They then discovered that each of these sounds has its own signal which they believe could eventually allow a computer programme to read what people want to say by the power of their thoughts.
The mind-reading research was undertaken by a team from the Centre for Innovation in Neuroscience and Technology at the University of Washington.
Led by its director, Eric Leuthardt, they studied four people who suffered from severe epilepsy who each had 64 electrodes implanted into their heads.
The original reason for this was an attempt to try to find the cause of their epilepsy but Leuthardt also monitored the areas of the brain where speech is formed.
The subjects were asked to make four repeated sounds – ‘oo’, ‘ah’, ‘eh’, and ‘ee’.
The team then monitored the Wenicke’s and Broca’s areas of the brain for signals related to speech formation.
The scientists were then able to pick out the corresponding electrical signals, and while these four signals will not be enough to form sentences, further research could lead to this becoming possible.
Leuthardt told the Sunday Times: ‘What it shows is that the brain is not the black box that we have philosophically assumed it to be for generations past.
‘I’m not going to say that I can fully read someone’s mind. I can’t. But I have evidence now that it is possible.’
During his study, Leuthardt also found that the brain generates a signal when people just think about the sounds – but it was very different to when they speak it.
This has led to the implication that doctors could one day read people’s private thoughts as well as what they want to say.
And it is hoped the research will one day give people with locked-in syndrome the chance to speak – as currently electrode treatment on the brain can be carried out those that are severely ill.
It could, in principal, also lead to technology that could read the mind without surgery – and even lead forms of communication which work only by thought.

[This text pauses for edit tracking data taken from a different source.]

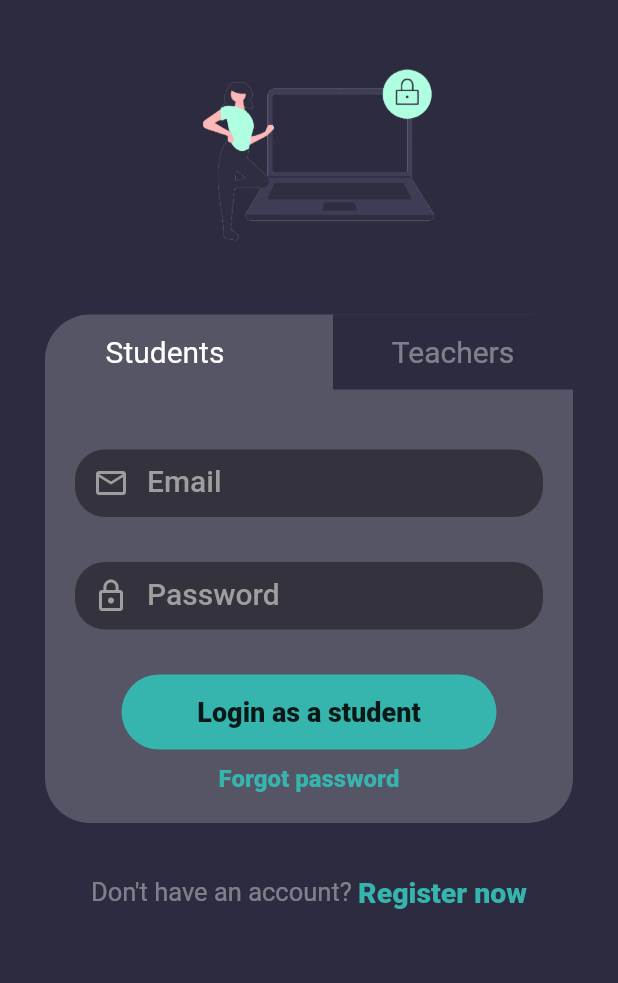
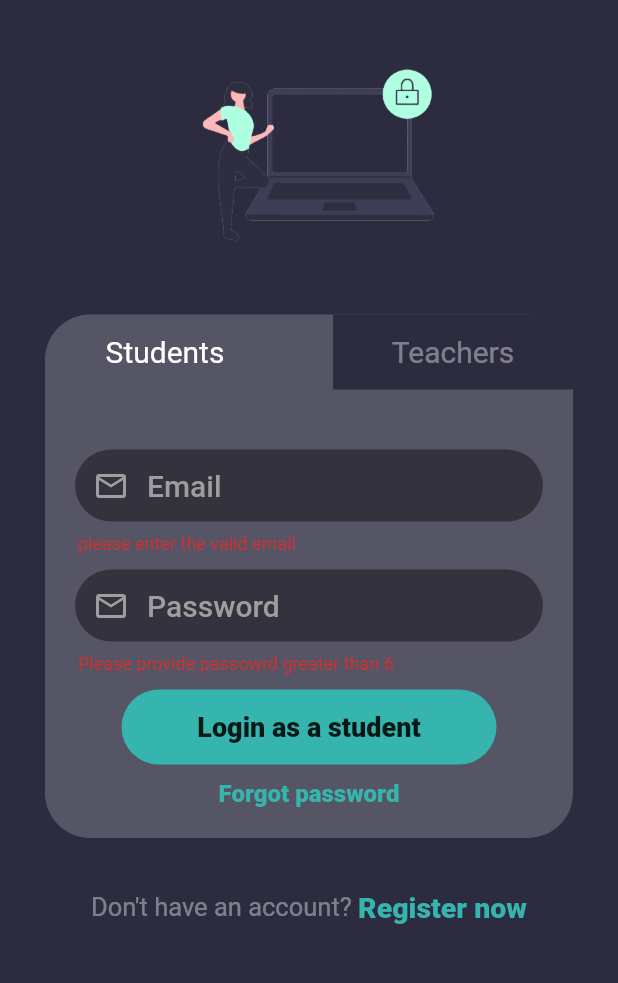
Before and after one commit to Shehan82/ScHoOlYMoB, a Flutter app: the screen it shows after launch, after a tap on "Login as a student", on a phone screen of 412 x 824 dp, the part 131-1114 px from its top. Run offline on Flutter 3.47's test engine with Material 2 defaults, Android fonts, the phone set to English and light mode, and no system bars; our stand-ins replace firebase_auth, firebase_core, font_awesome_flutter, google_fonts; accounts and stored records are empty; Roboto replaces fonts that are missing (Itim).

Commit message:
change fixed size for text field if error occured

```diff
--- a/lib/screens/login.dart
+++ b/lib/screens/login.dart
@@ -10,6 +10,7 @@ class LoginScreen extends StatefulWidget {
 }
 
 class _LoginScreenState extends State<LoginScreen> {
+  final formKey = GlobalKey<FormState>();
   bool isTeacher = false;
   TextEditingController emailTEC = new TextEditingController();
   TextEditingController passwordTEC = new TextEditingController();
@@ -113,13 +114,16 @@ class _LoginScreenState extends State<LoginScreen> {
                     ],
                   ),
                 ),
+                Form(
+                  key: formKey,
+                  child: Column(
+                    children: [
                       Container(
                         margin: EdgeInsets.only(top: 40, right: 20, left: 20),
+                        width: 320,
+                        height: 70,
                         decoration: BoxDecoration(
-                      color: Colors.black.withOpacity(0.4),
                             borderRadius: BorderRadius.circular(20)),
-                  width: 320,
-                  height: 45,
                         child: TextFormField(
                           validator: (val) {
                             return RegExp(
@@ -134,16 +138,26 @@ class _LoginScreenState extends State<LoginScreen> {
                               fontWeight: FontWeight.w700,
                               color: Colors.white),
                           decoration: InputDecoration(
+                              filled: true,
+                              fillColor: Colors.black.withOpacity(0.4),
                               prefixIcon: Icon(
                                 Icons.mail_outline,
                                 color: Colors.grey,
                               ),
-                        contentPadding: EdgeInsets.only(top: 8),
-                        border: InputBorder.none,
-                        focusedBorder: InputBorder.none,
-                        enabledBorder: InputBorder.none,
-                        // errorBorder: InputBorder.none,
-                        disabledBorder: InputBorder.none,
+                              contentPadding: EdgeInsets.only(
+                                  left: 2, top: 2, bottom: 2, right: 20),
+                              // isDense: true,
+                              border: OutlineInputBorder(
+                                borderRadius: BorderRadius.circular(30),
+                                borderSide: BorderSide(
+                                  width: 0,
+                                  style: BorderStyle.none,
+                                ),
+                              ),
+                              // focusedBorder: InputBorder.none,
+                              // enabledBorder: InputBorder.none,
+                              // // errorBorder: InputBorder.none,
+                              // disabledBorder: InputBorder.none,
                               hintText: 'Email',
                               hintStyle: GoogleFonts.itim(
                                   color: Colors.grey,
@@ -152,12 +166,15 @@ class _LoginScreenState extends State<LoginScreen> {
                         ),
                       ),
                       Container(
-                  margin: EdgeInsets.only(top: 30, right: 20, left: 20),
+                        margin: EdgeInsets.only(
+                          top: 10,
+                          right: 20,
+                          left: 20,
+                        ),
                         decoration: BoxDecoration(
-                      color: Colors.black.withOpacity(0.4),
                             borderRadius: BorderRadius.circular(20)),
                         width: 320,
-                  height: 45,
+                        height: 70,
                         child: TextFormField(
                           validator: (val) {
                             return val.length > 6
@@ -170,16 +187,26 @@ class _LoginScreenState extends State<LoginScreen> {
                               fontWeight: FontWeight.w700,
                               color: Colors.white),
                           decoration: InputDecoration(
+                              filled: true,
+                              fillColor: Colors.black.withOpacity(0.4),
                               prefixIcon: Icon(
-                          Icons.lock_outline,
+                                Icons.mail_outline,
                                 color: Colors.grey,
                               ),
-                        contentPadding: EdgeInsets.only(top: 8),
-                        border: InputBorder.none,
-                        focusedBorder: InputBorder.none,
-                        enabledBorder: InputBorder.none,
-                        // errorBorder: InputBorder.none,
-                        disabledBorder: InputBorder.none,
+                              contentPadding: EdgeInsets.only(
+                                  left: 2, top: 2, bottom: 2, right: 20),
+                              // isDense: true,
+                              border: OutlineInputBorder(
+                                borderRadius: BorderRadius.circular(30),
+                                borderSide: BorderSide(
+                                  width: 0,
+                                  style: BorderStyle.none,
+                                ),
+                              ),
+                              // focusedBorder: InputBorder.none,
+                              // enabledBorder: InputBorder.none,
+                              // // errorBorder: InputBorder.none,
+                              // disabledBorder: InputBorder.none,
                               hintText: 'Password',
                               hintStyle: GoogleFonts.itim(
                                   color: Colors.grey,
@@ -187,8 +214,12 @@ class _LoginScreenState extends State<LoginScreen> {
                                   fontWeight: FontWeight.w500)),
                         ),
                       ),
+                    ],
+                  ),
+                ),
                 GestureDetector(
                   onTap: () {
+                    if (formKey.currentState.validate()) {
                       FirebaseAuth.instance
                           .signInWithEmailAndPassword(
                               email: emailTEC.text, password: passwordTEC.text)
@@ -198,9 +229,11 @@ class _LoginScreenState extends State<LoginScreen> {
                                     Navigator.pushReplacement(
                                         context,
                                         MaterialPageRoute(
-                                          builder: (context) => MediumScreen()))
+                                            builder: (context) =>
+                                                MediumScreen()))
                                   }
                               });
+                    }
                   },
                   child: Container(
                     height: 50,
@@ -209,7 +242,7 @@ class _LoginScreenState extends State<LoginScreen> {
                     decoration: BoxDecoration(
                         color: Color(0xff35b5ad),
                         borderRadius: BorderRadius.circular(30)),
-                    margin: EdgeInsets.only(top: 30, bottom: 10),
+                    margin: EdgeInsets.only(top: 10, bottom: 10),
                     child: isTeacher
                         ? Text("Login as a teacher",
                             style: GoogleFonts.itim(
```
Lines whose indentation alone changed are shown as unchanged.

The research was published in the Journal of Neural Engineering.
http://www.dailymail.co.uk/sciencetech/article-1392139/Reading-mind-New-research-finds-words-formed-brain.html#ixzz1NqEdQTNV